Graffiti artists are known for keeping low profiles and staying out of the public eye, but next Thursday night the Center For the Study of Race and Ethnicity in America is hosting a once-in-a-lifetime exception. Clear your schedule at 6:00 p.m. and head to the Carmichael Auditorium at 85 Waterman (just next to Faunce) to hear some of the most renowned Los Angeles graffiti artists talk about their art, and the relationship between graffiti and the city. Panelists include:
Originally from Guatemala City, Guatemala, Cache is known for his iconic chickens that color walls throughout Los Angeles and speak to the greater human experience. His work has been featured in exhibits throughout the country and focuses on reviving neglected urban areas and questioning consumerism.

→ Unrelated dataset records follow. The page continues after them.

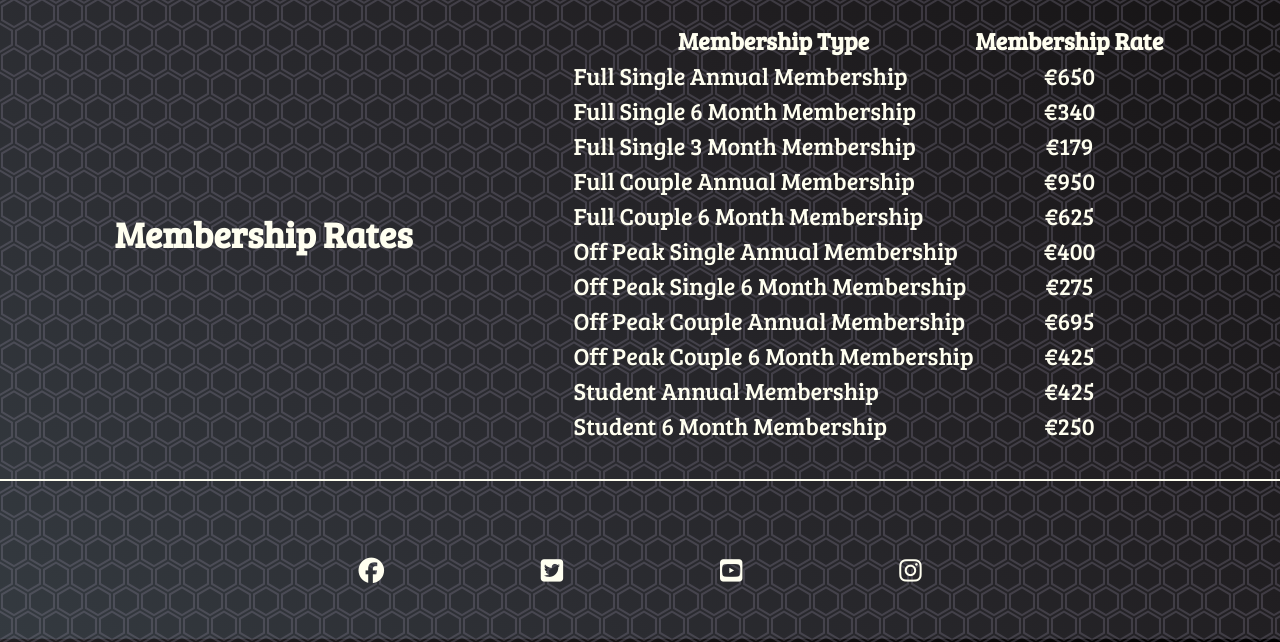
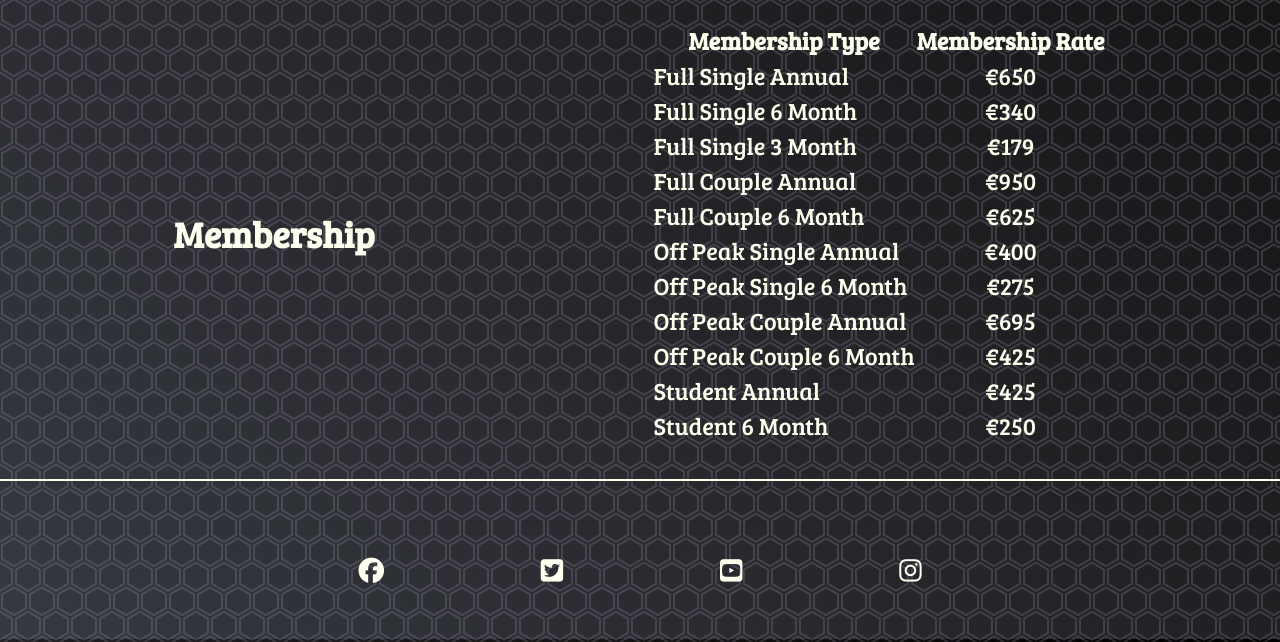
Before and after one commit to gelwood7/evolve-gym, a plain HTML site: page membership.html in a window 1280 px wide. Shown: the part 697-1339 px from the top of the page. Drawn offline with Linux system fonts and the light colour scheme.

Commit message:
Remove un-needed text from membership amd reduce font size at 1100px across site

```diff
--- a/assets/css/style.css
+++ b/assets/css/style.css
@@ -311,6 +311,18 @@ footer {
         align-items: flex-start;
     }*/
 
+    .gym-image-text {
+        font-size: 24px;
+    }
+
+    .workouts p {
+        font-size: 24px;
+    }
+
+    .membership-table {
+        font-size: 16px;
+    }
+
     .times {
         display: flex;
         flex-direction: column;
--- a/membership.html
+++ b/membership.html
@@ -78,54 +78,54 @@
 
     <section>
         <div class="membership-table-container">
-            <h1>Membership Rates</h1>
+            <h1>Membership</h1>
             <table class="membership-table">
                 <tr>
                     <th>Membership Type</th>
                     <th>Membership Rate</th>
                 </tr>
                 <tr>
-                    <td>Full Single Annual Membership</td>
+                    <td>Full Single Annual</td>
                     <td style="text-align: center">€650</td>
                 </tr>
                 <tr>
-                    <td>Full Single 6 Month Membership</td>
+                    <td>Full Single 6 Month</td>
                     <td style="text-align: center">€340</td>
                 </tr>
                 <tr>
-                    <td>Full Single 3 Month Membership</td>
+                    <td>Full Single 3 Month</td>
                     <td style="text-align: center">€179</td>
                 </tr>
                 <tr>
-                    <td>Full Couple Annual Membership</td>
+                    <td>Full Couple Annual</td>
                     <td style="text-align: center">€950</td>
                 </tr>
                 <tr>
-                    <td>Full Couple 6 Month Membership</td>
+                    <td>Full Couple 6 Month</td>
                     <td style="text-align: center">€625</td>
                 </tr>
                 <tr>
-                    <td>Off Peak Single Annual Membership</td>
+                    <td>Off Peak Single Annual</td>
                     <td style="text-align: center">€400</td>
                 </tr>
                 <tr>
-                    <td>Off Peak Single 6 Month Membership</td>
+                    <td>Off Peak Single 6 Month</td>
                     <td style="text-align: center">€275</td>
                 </tr>
                 <tr>
-                    <td>Off Peak Couple Annual Membership</td>
+                    <td>Off Peak Couple Annual</td>
                     <td style="text-align: center">€695</td>
                 </tr>
                 <tr>
-                    <td>Off Peak Couple 6 Month Membership</td>
+                    <td>Off Peak Couple 6 Month</td>
                     <td style="text-align: center">€425</td>
                 </tr>
                 <tr>
-                    <td>Student Annual Membership</td>
+                    <td>Student Annual</td>
                     <td style="text-align: center">€425</td>
                 </tr>
                 <tr>
-                    <td>Student 6 Month Membership</td>
+                    <td>Student 6 Month</td>
                     <td style="text-align: center">€250</td>
                 </tr>
 
```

Eyeone’s work tends to represent isolation, alienation, survival and the spectrum of human responses to the chaos of the modern urban environment. His work is also a staple of the L.A. graffiti community and has been showcased around the country.

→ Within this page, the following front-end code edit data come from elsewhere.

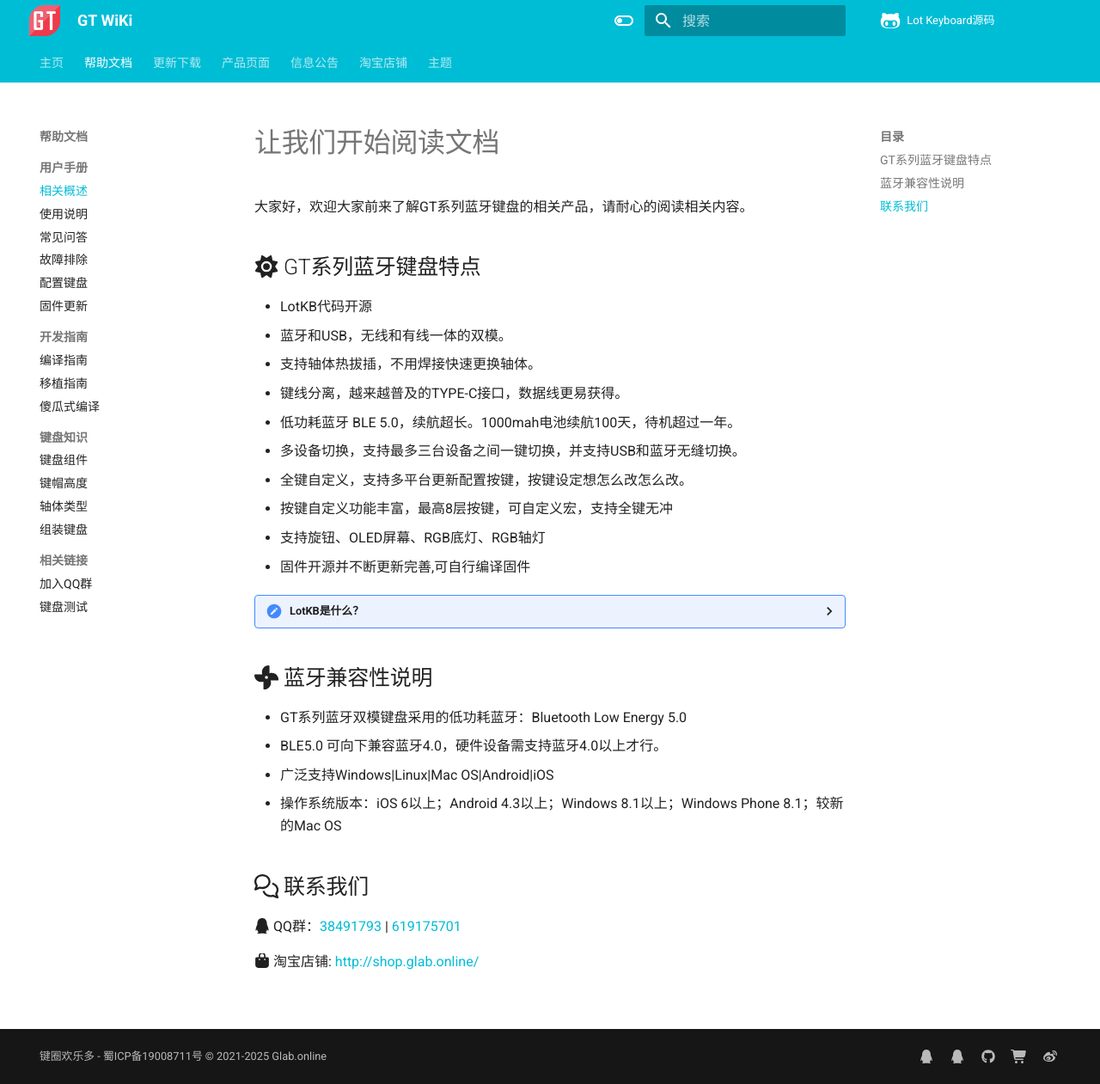
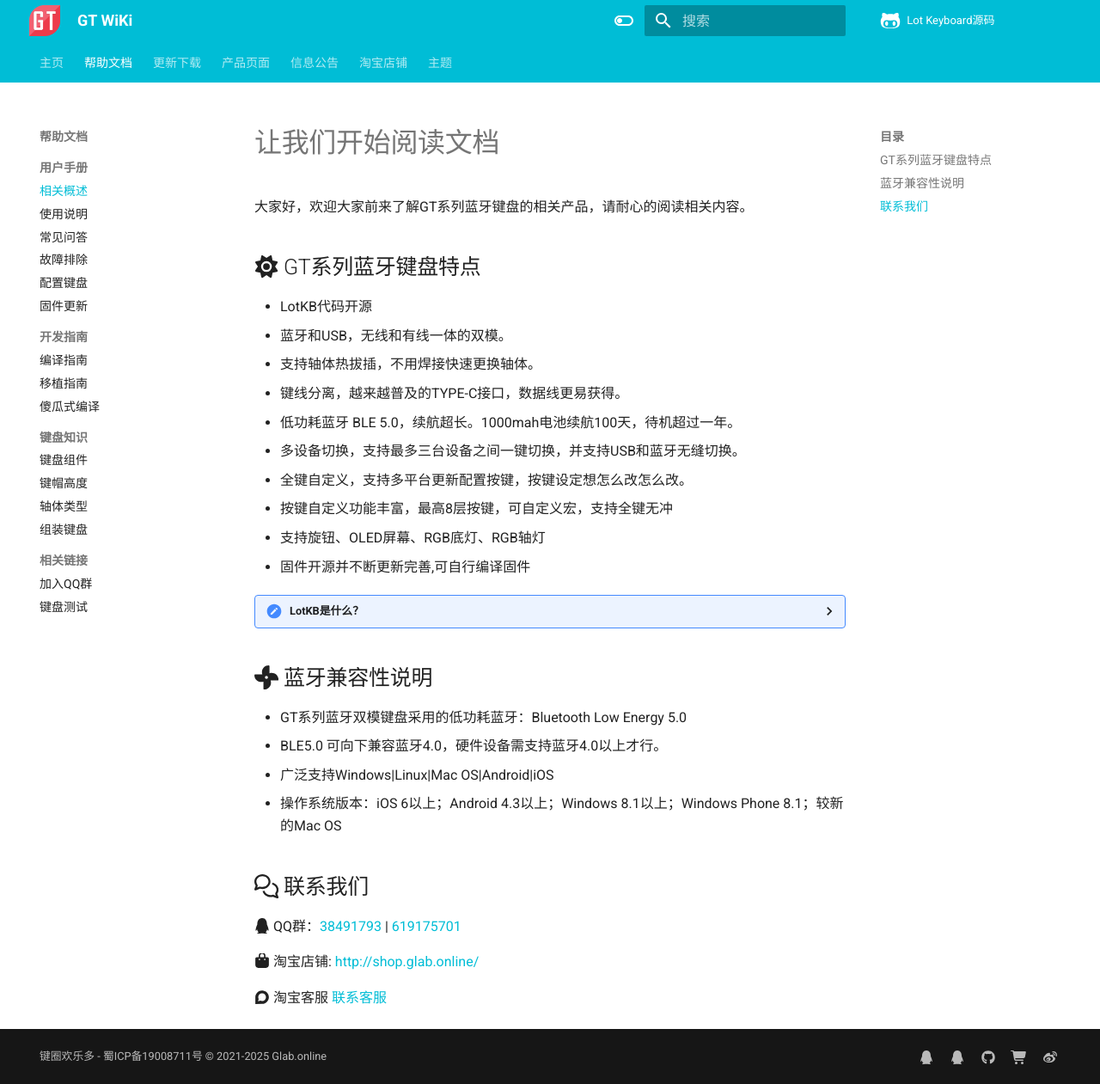
Before and after one commit to genokolar/genokolar.github.io, an MkDocs documentation site: the page built from docs/summary.md, in a window 1280 px wide and 1261 px high. Shown: the whole window at 86% size. Built offline with MkDocs 1.6.1 and Material for MkDocs 9.7.7, drawn with Linux system fonts in a browser that asks for light colours; comment, search, counter and statistics services are not loaded.

Commit message:
Update summary.md

```diff
--- a/docs/summary.md
+++ b/docs/summary.md
@@ -41,3 +41,5 @@
 :fontawesome-brands-qq: QQ群：[38491793 ](https://jq.qq.com/?_wv=1027&k=wO76pWWU) | [619175701 ](https://jq.qq.com/?_wv=1027&k=PErENtHj)
 
 :fontawesome-solid-bag-shopping: 淘宝店铺: [http://shop.glab.online/](http://shop.glab.online/)
+
+:fontawesome-brands-discourse: 淘宝客服 [联系客服](https://amos.alicdn.com/getcid.aw?site=cntaobao&uid=genokolar:售前)
```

Mear One is best known for leading the Melrose graffiti art movement in the late 1980s and is easily one of the most famous muralists in L.A. His work references philosophy, mythology and modern politics, commenting on the intersections between the three.

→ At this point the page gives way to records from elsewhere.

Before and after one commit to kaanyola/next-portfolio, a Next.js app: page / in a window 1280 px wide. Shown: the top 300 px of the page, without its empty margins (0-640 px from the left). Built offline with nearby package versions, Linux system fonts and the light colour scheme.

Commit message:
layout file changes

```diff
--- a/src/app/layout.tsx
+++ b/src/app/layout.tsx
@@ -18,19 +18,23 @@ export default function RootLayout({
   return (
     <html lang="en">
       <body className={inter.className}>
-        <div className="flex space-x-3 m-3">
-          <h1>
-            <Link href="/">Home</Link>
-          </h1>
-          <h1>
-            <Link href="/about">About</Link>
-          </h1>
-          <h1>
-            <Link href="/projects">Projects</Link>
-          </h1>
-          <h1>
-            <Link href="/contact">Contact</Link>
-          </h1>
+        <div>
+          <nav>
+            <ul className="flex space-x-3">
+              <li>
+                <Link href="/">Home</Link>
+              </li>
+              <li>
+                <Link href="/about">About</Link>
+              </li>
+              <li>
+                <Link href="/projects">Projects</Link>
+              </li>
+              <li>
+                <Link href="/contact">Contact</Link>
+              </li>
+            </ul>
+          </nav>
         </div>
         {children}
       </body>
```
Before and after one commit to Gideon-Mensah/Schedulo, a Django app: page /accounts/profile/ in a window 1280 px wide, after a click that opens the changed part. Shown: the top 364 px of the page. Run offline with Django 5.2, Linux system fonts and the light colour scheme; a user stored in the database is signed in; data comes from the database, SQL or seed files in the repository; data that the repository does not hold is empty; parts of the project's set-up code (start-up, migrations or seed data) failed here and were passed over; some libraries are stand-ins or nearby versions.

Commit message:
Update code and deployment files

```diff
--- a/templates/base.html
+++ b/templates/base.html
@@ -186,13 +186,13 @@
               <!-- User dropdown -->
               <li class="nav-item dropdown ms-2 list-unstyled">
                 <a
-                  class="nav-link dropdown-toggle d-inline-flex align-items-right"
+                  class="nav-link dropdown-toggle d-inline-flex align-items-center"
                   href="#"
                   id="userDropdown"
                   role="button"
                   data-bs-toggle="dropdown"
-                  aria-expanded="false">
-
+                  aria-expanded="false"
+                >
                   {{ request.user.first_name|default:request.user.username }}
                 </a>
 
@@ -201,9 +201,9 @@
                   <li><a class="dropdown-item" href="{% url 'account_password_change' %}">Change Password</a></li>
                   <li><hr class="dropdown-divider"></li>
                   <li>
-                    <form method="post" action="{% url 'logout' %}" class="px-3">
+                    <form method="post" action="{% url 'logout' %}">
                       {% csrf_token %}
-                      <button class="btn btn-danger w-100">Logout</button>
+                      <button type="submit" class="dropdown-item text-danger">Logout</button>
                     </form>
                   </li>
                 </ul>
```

The panel with be led by professor Stefano Bloch and will be immediately followed by a live painting session (!), and a reception. The event is free and certainly not to be missed